The Financial Intelligence Unit (FIU) of Estonia analyzed and decided which crypto companies are not allowed to offer their services there. After this cut, around 100 crypto firms have currently managed to keep their work permits in Estonia, according to Bitcoin.com called in a report.
The names of the companies that have lost their licenses in Estonia remain secret for the time being.
The FIU informed the companies about the status of their compliance with the legal requirements that Estonia has set for the companies in this sector. Regulators allowed companies that had filed correct documents, operated in accordance with the law, and had policies in place to mitigate any risk to retain their licenses.
“In the applications we found a lot of suspicious facts on various topics. This questions the credibility of the companies that wanted to do business here – their actual desire to offer services in Estonia or vice versa shows the desire of certain individuals to use the Estonian economic and financial system for illegal activities,” Matis Mäeker said Director of the Estonian FIU in one blog entry.
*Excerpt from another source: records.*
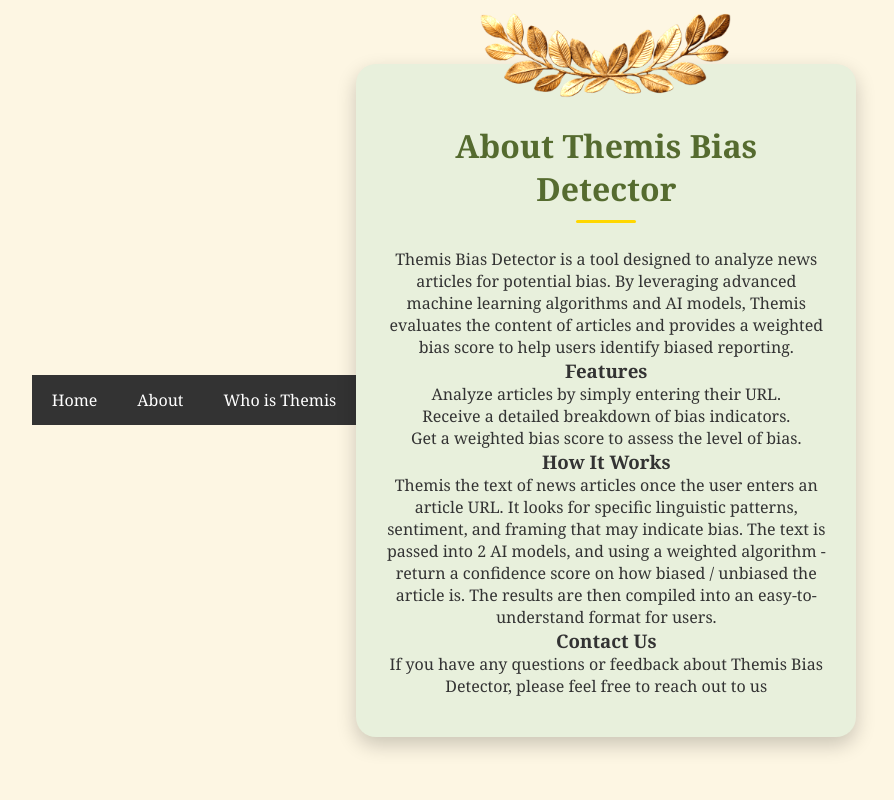
After one commit to ezhang04/Themis, a Flask app: page /about in a window 1280 px wide. The commit adds this page. Shown: the whole page, without its empty margins (196-1090 px from the left). Run offline with Flask 3, Linux system fonts and the light colour scheme.

Commit message:
added more features

```diff
--- a/app.py
+++ b/app.py
@@ -6,6 +6,14 @@ app = Flask(__name__)
 @app.route("/", methods=["GET"])
 def index():
     return render_template("index.html")
+
+@app.route("/about")
+def about():
+    return render_template("about.html")
+
+@app.route("/themis")
+def themis():
+    return render_template("themis.html")
 
 @app.route("/analyze", methods=["POST"])
 def analyze():
--- /dev/null
+++ b/static/style.css
@@ -0,0 +1,213 @@
+/* Reset and base styles */
+* {
+  margin: 0;
+  padding: 0;
+  box-sizing: border-box;
+}
+
+body {
+  font-family: 'Georgia', serif;
+  background: #fdf6e3;
+  /* Cream background */
+  color: #333;
+  display: flex;
+  justify-content: center;
+  align-items: center;
+  height: 100vh;
+}
+
+/* Container styling */
+.container {
+  background-color: #e8f0dc;
+  /* Light olive green */
+  padding: 60px 30px 40px 30px;
+  /* Extra top padding for wreath */
+  border-radius: 20px;
+  box-shadow: 0 8px 20px rgba(0, 0, 0, 0.2);
+  text-align: center;
+  width: 100%;
+  max-width: 500px;
+  position: relative;
+  transition: transform 0.3s, box-shadow 0.3s;
+}
+
+.container:hover {
+  transform: translateY(-5px);
+  box-shadow: 0 14px 28px rgba(0, 0, 0, 0.25);
+}
+
+/* Decorative laurel wreath across the top with shimmer */
+.container::before {
+  content: '';
+  position: absolute;
+  top: -80px;
+  left: 50%;
+  transform: translateX(-50%);
+  width: 150%;
+  height: 150px;
+  background-image: url('../images/golden-leaf-crown-gold-wreath-leaves-branch-shiny-elegant-cut-out-transparent-png.png');
+  background-size: contain;
+  background-repeat: no-repeat;
+  background-position: top center;
+  pointer-events: none;
+
+  /* Shimmer effect */
+  background-clip: content-box;
+  animation: shimmer 3s infinite;
+}
+
+/* Shimmer keyframes */
+@keyframes shimmer {
+  0% {
+    filter: brightness(1);
+  }
+
+  50% {
+    filter: brightness(1.3);
+  }
+
+  100% {
+    filter: brightness(1);
+  }
+}
+
+/* Header */
+.container h2 {
+  font-size: 2rem;
+  color: #556b2f;
+  /* Olive green */
+  margin-bottom: 25px;
+  position: relative;
+}
+
+.container h2::after {
+  content: '';
+  display: block;
+  width: 60px;
+  height: 3px;
+  background-color: gold;
+  margin: 10px auto 0 auto;
+  border-radius: 2px;
+}
+
+/* Input field */
+#url {
+  width: 80%;
+  padding: 12px 15px;
+  border-radius: 10px;
+  border: 2px solid #556b2f;
+  margin-bottom: 20px;
+  font-size: 1rem;
+  outline: none;
+  transition: border-color 0.3s, box-shadow 0.3s;
+}
+
+#url:focus {
+  border-color: gold;
+  box-shadow: 0 0 10px rgba(218, 165, 32, 0.5);
+}
+
+/* Button styling */
+button {
+  padding: 12px 25px;
+  border-radius: 10px;
+  border: none;
+  background-color: #556b2f;
+  /* Olive green */
+  color: #fdf6e3;
+  /* Cream text */
+  font-size: 1rem;
+  font-weight: bold;
+  cursor: pointer;
+  transition: background-color 0.3s, box-shadow 0.3s, transform 0.2s;
+}
+
+button:hover {
+  background-color: gold;
+  color: #556b2f;
+  transform: translateY(-3px);
+  box-shadow: 0 6px 15px rgba(218, 165, 32, 0.6);
+}
+
+/* Output box */
+#output {
+  margin-top: 25px;
+  padding: 15px;
+  border-radius: 10px;
+  background-color: #fdf6e3;
+  /* Cream */
+  border: 2px solid #556b2f;
+  /* Olive border */
+  text-align: left;
+  max-height: 300px;
+  overflow-y: auto;
+  font-family: 'Courier New', monospace;
+  white-space: pre-wrap;
+  word-wrap: break-word;
+  transition: box-shadow 0.3s;
+}
+
+#output:hover {
+  box-shadow: 0 6px 15px rgba(218, 165, 32, 0.4);
+}
+
+#prediction {
+  margin-top: 20px;
+  font-size: 1.2rem;
+  font-weight: bold;
+  color: #b22222;
+  /* Firebrick red */
+}
+
+ul {
+  list-style-type: none;
+  margin: 0;
+  padding: 0;
+}
+
+nav {
+  margin-top: 0px;
+}
+
+/* Reset list styling */
+.navbar {
+  list-style-type: none;
+  margin: 0;
+  padding: 0;
+  overflow: hidden;
+  top: 0;
+  width: 100%;
+  background-color: #333;
+}
+
+/* Each list item horizontally aligned */
+.navbar li {
+  float: left;
+}
+
+/* Links inside navbar */
+.navbar li a {
+  display: block;
+  color: white;
+  text-align: center;
+  padding: 14px 20px;
+  text-decoration: none;
+  transition: background 0.3s;
+}
+
+/* Hover effect */
+.navbar li a:hover {
+  background-color: #575757;
+}
+
+/* Active page (optional, set dynamically with Flask later) */
+.navbar li a.active {
+  background-color: #04AA6D; /* green highlight */
+}
+
+/* Clear floats after list items */
+nav::after {
+  content: "";
+  display: table;
+  clear: both;
+}
--- /dev/null
+++ b/templates/about.html
@@ -0,0 +1,30 @@
+<!DOCTYPE html>
+<html>
+
+<head>
+    <link rel="stylesheet" href="{{ url_for('static', filename='style.css') }}">
+    <link rel="icon" type="image/x-icon" href="{{ url_for('static', filename='favicon.ico') }}">
+</head>
+<body>
+    <nav>
+        <ul class="navbar">
+          <li><a href="{{ url_for('index') }}">Home</a></li>
+          <li><a href="{{ url_for('about') }}">About</a></li>
+          <li><a href="{{ url_for('themis') }}">Who is Themis</a></li>
+        </ul>
+    </nav>
+    <div class="container">
+        <h2>About Themis Bias Detector</h2>
+        <p>Themis Bias Detector is a tool designed to analyze news articles for potential bias. By leveraging advanced machine learning algorithms and AI models, Themis evaluates the content of articles and provides a weighted bias score to help users identify biased reporting.</p>
+        <h3>Features</h3>
+        <ul>
+        <li>Analyze articles by simply entering their URL.</li>
+        <li>Receive a detailed breakdown of bias indicators.</li>
+        <li>Get a weighted bias score to assess the level of bias.</li>
+        </ul>
+        <h3>How It Works</h3>
+        <p>Themis the text of news articles once the user enters an article URL. It looks for specific linguistic patterns, sentiment, and framing that may indicate bias. The text is passed into 2 AI models, and using a weighted algorithm - return a confidence score on how biased / unbiased the article is. The results are then compiled into an easy-to-understand format for users.</p>
+        <h3>Contact Us</h3>
+        <p>If you have any questions or feedback about Themis Bias Detector, please feel free to reach out to us
+</body>
+</html>
```
Also changed, not shown: templates/index.html (+26 -3 lines), templates/themis.html (added, +28 -0 lines), static/favicon.ico (added).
In 2017, Estonia started issuing crypto licenses in a loosely regulated ecosystem. This led to several crypto companies flocking to the country to set up their businesses in crypto-friendly Estonia.
However, between 2017 and 2022, the Estonian government found that some notorious companies were taking advantage of the largely unbound set of rules and selfishly minting money without contributing to the country’s economy.
This was the trigger that led the Estonian government to change its laws in 2022 to monitor the companies dealing with virtual digital assets.
After the change in anti-money laundering laws in Estonia, over 200 crypto companies voluntarily revoked their business licenses in Estonia.
“We will continue to review license change requests, but soon we can return to normalcy in oversight, where we will largely move from paper assessment to day-to-day on-site oversight,” Mäeker said.
Research platform Triple-a estimates that currently over 32,000 Estonian citizens own cryptocurrencies.